Berkshire’s first-quarter net loss totaled $49.75 billion, or $30,653 per Class A share, reflecting $54.52 billion of losses from investments, mainly common stocks. A year earlier, net earnings totaled $21.66 billion, or $13,209 per share.
An accounting rule requires Berkshire to report unrealized stock losses and gains with earnings. This causes huge swings in Berkshire’s net results that Buffett considers meaningless.
Quarterly operating profit, which Buffett considers a better performance measure, rose 6% to $5.87 billion, or about $3,624 per Class A share, from $5.56 billion, or about $3,388 per share.
Year-earlier results reflected a charge on investments linked to what prosecutors called a fraud at a solar company. Operating profit at Berkshire’s business units fell 3%, with lower profit from BNSF, utilities and energy, and manufacturing, service and retailing businesses.
Vice Chairman Charlie Munger told The Wall Street Journal last month that a few small Berkshire businesses might close altogether.
The earnings come ahead of Berkshire’s annual meeting presentation. Buffett and Berkshire Vice Chairman Greg Abel will address shareholders on Saturday afternoon.
Investors have been disappointed with Berkshire, whose stock price lagged the Standard & Poor’s 500 by more than 20 percentage points in 2019, including dividends.
While Buffett has said Berkshire’s own stock would outperform in down markets, it hasn’t this year. Through Friday, its shares were down 19% in 2020, compared with a 12% drop in the S&P 500.
U.S. gross domestic product fell at a 4.8% annualized rate in the first quarter, the Department of Commerce said this week in its advance estimate of economic growth.
Many economists expect a large double-digit percentage drop in GDP the second quarter.

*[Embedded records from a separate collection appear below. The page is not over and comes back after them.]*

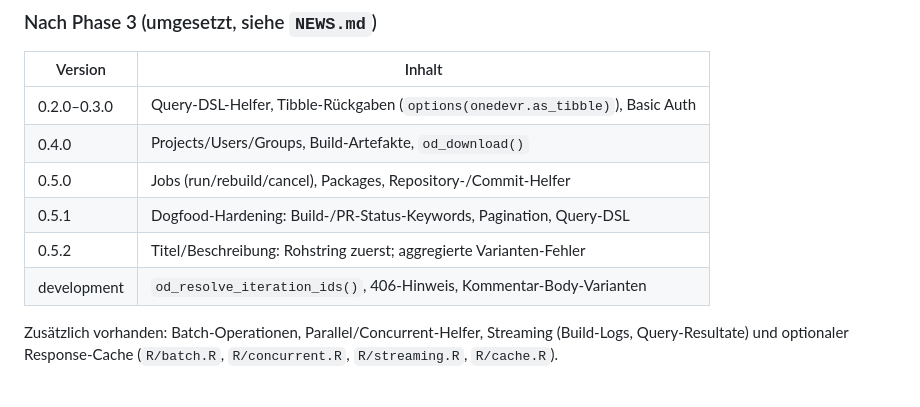
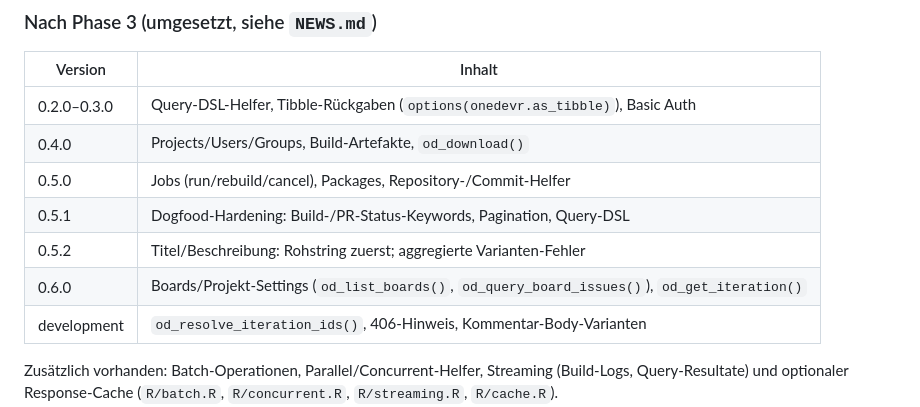
Before and after one commit to alexseymer/onedevR, a Markdown page: project_plan.md, the part around one of its changes. Rendered like a GitHub page; blank space fills up the shorter version.

```diff
--- a/project_plan.md
+++ b/project_plan.md
@@ -127,6 +127,7 @@
 | 0.5.0 | Jobs (run/rebuild/cancel), Packages, Repository-/Commit-Helfer |
 | 0.5.1 | Dogfood-Hardening: Build-/PR-Status-Keywords, Pagination, Query-DSL |
 | 0.5.2 | Titel/Beschreibung: Rohstring zuerst; aggregierte Varianten-Fehler |
+| 0.6.0 | Boards/Projekt-Settings (`od_list_boards()`, `od_query_board_issues()`), `od_get_iteration()` |
 | development | `od_resolve_iteration_ids()`, 406-Hinweis, Kommentar-Body-Varianten |
 
 Zusätzlich vorhanden: Batch-Operationen, Parallel/Concurrent-Helfer, Streaming (Build-Logs, Query-Resultate) und optionaler Response-Cache (`R/batch.R`, `R/concurrent.R`, `R/streaming.R`, `R/cache.R`).
```
Also changed, not shown: other parts of project_plan.md (+1 -1 lines).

Nationwide jobless claims have since March 21 totaled about 30.3 million, or 18% of the workforce, a level not seen since the Great Depression.
The S&P 500 slid 20% in the first quarter, but many of Berkshire’s common stock investments fared worse, including American Express, Bank of America, Wells Fargo and four airlines — American, Delta, Southwest and United.
Berkshire was not a large net buyer of equities in the quarter, purchasing $4 billion and selling $2.2 billion.
Reporting by Jonathan Stempel in New York; Editing by Megan Davies, Edmund Blair and Diane Craft